December 7, 2015. Mina, in Farsi, means “bird”. Mina flees. Perhaps she fled her homeland because life there is dictated by unemployment and poverty. Because she belongs to a religious minority, she could have been discriminated against. Or a state of war reigns in her country. Ultimately, the fictional protagonist Mina represents the 476,647 people who in 2015 fled their homes and applied for asylum in Germany.
According to the Federal Office for Migration and Refugees (BAMF), migration is, “when a person changes her or his place of residence”. This definition places emphasis on living conditions that migrants are unable to enjoy in their homelands. For Mina, this would include social and economic factors such as unemployment and poverty. Asylum seekers, on the other hand, are people who have applied for asylum in Germany because of war, terror, and political prosecution at home, but whose applications have not yet received a verdict.
If their applications are accepted, asylum seekers are officially entitled to asylum or are considered to be legitimate refugees. This would mean that Mina would be either under subsidiary protection or be a refugee according to the Geneva Convention. This, at least, is the definition of the term “refugee” in the narrowest sense of the law. But in general, all people who have fled in desperation are considered refugees. For Mina, this could translate to political and religious factors such as war or discrimination.
Currently, everyone is using the term “refugee”, which has “shaped the public discourse of the year and accompanied political, economic, and civic life in exceptionally linguistic ways”. This is the reasoning behind the decision of the Gesellschaft für deutsche Sprache e.V. (Academy for the German Language) to deem “refugee” the 2015 word of the year. To linguistically sensitive ears, this term sounds pejorative.
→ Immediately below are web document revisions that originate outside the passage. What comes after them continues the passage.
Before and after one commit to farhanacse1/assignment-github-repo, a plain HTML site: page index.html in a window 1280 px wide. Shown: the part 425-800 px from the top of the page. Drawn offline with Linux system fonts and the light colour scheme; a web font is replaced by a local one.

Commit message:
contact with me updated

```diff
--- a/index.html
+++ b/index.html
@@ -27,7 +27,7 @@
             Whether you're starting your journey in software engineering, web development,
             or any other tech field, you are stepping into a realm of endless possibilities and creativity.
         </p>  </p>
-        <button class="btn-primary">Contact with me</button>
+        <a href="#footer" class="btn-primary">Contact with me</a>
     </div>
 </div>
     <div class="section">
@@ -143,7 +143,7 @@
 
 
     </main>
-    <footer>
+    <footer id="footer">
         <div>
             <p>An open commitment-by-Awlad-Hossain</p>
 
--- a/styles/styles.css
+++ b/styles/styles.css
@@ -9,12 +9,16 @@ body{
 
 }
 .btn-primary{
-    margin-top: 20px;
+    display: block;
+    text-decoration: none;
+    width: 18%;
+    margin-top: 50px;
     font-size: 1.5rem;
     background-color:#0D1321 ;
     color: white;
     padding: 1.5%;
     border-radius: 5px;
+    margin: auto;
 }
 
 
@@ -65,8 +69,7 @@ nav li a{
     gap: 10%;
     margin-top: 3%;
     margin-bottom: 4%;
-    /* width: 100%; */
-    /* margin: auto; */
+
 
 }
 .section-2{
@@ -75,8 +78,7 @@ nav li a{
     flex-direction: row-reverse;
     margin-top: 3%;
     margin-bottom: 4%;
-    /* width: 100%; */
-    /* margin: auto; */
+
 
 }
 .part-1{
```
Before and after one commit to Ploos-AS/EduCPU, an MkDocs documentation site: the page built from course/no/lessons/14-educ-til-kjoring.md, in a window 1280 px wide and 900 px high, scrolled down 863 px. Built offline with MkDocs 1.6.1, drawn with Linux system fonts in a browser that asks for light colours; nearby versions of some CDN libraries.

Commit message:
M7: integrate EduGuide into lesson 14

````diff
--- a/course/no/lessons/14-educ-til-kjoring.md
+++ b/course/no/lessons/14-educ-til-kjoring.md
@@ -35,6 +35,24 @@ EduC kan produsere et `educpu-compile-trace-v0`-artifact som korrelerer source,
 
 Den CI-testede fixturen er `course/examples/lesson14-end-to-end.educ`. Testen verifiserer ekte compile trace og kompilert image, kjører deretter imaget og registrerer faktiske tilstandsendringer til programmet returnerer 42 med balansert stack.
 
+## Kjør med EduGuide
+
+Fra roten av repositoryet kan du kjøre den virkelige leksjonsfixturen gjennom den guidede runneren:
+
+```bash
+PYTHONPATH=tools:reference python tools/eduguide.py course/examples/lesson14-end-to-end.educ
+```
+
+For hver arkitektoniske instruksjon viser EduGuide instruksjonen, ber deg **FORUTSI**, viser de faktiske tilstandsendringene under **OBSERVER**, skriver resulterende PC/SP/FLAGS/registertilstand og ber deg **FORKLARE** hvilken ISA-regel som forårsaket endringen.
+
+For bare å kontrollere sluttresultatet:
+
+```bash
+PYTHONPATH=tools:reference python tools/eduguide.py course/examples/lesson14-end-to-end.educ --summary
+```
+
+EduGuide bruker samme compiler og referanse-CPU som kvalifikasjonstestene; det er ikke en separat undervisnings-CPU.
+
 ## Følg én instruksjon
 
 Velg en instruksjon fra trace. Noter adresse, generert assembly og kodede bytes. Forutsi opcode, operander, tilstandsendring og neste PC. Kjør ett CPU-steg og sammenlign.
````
Words like Fremdling (alien) and Schwächling (weakling) have negative connotations, while terms like Schützling (one who needs protection) and Lehrling (one who needs teaching; apprentice) contain passive elements that express a dependent relationship.
“These negative associations are often avoided through the participial form of the word ‘refugee’ – Geflüchtete (adj: one who has fled)”, explains professor Rüdiger Harnisch, Department Chair of German Studies at the University of Passau. “Added to this is gender-correctness, since participles, like adjectives, are gender-less in plural form. This means that they have a grammatically neutral gender and are therefore able to avoid so-called generic masculine terms like ‘refugee’, [which is masculine in the German]”, says Harnisch.
Gesa Busche, from the Refugee Council of Saxony, is of the same opinion: “It’s important to scrutinize language and use it consciously, because it constructs specific images and shapes reality”. The gender-less participial terms for “refugee” influence the ways in which we interact with them. Ultimately – aside from migrant, asylum seeker, and refugee – Mina is above all one thing: a human being. Her flight is just one chapter in her life. She could be a mother and a sister. She could be studying medicine at a renowned university in her homeland. And maybe she likes sunflowers.
You can read more here about the various reasons people flee and migrate. You can learn how BAMF makes decisions about asylum applications in this video.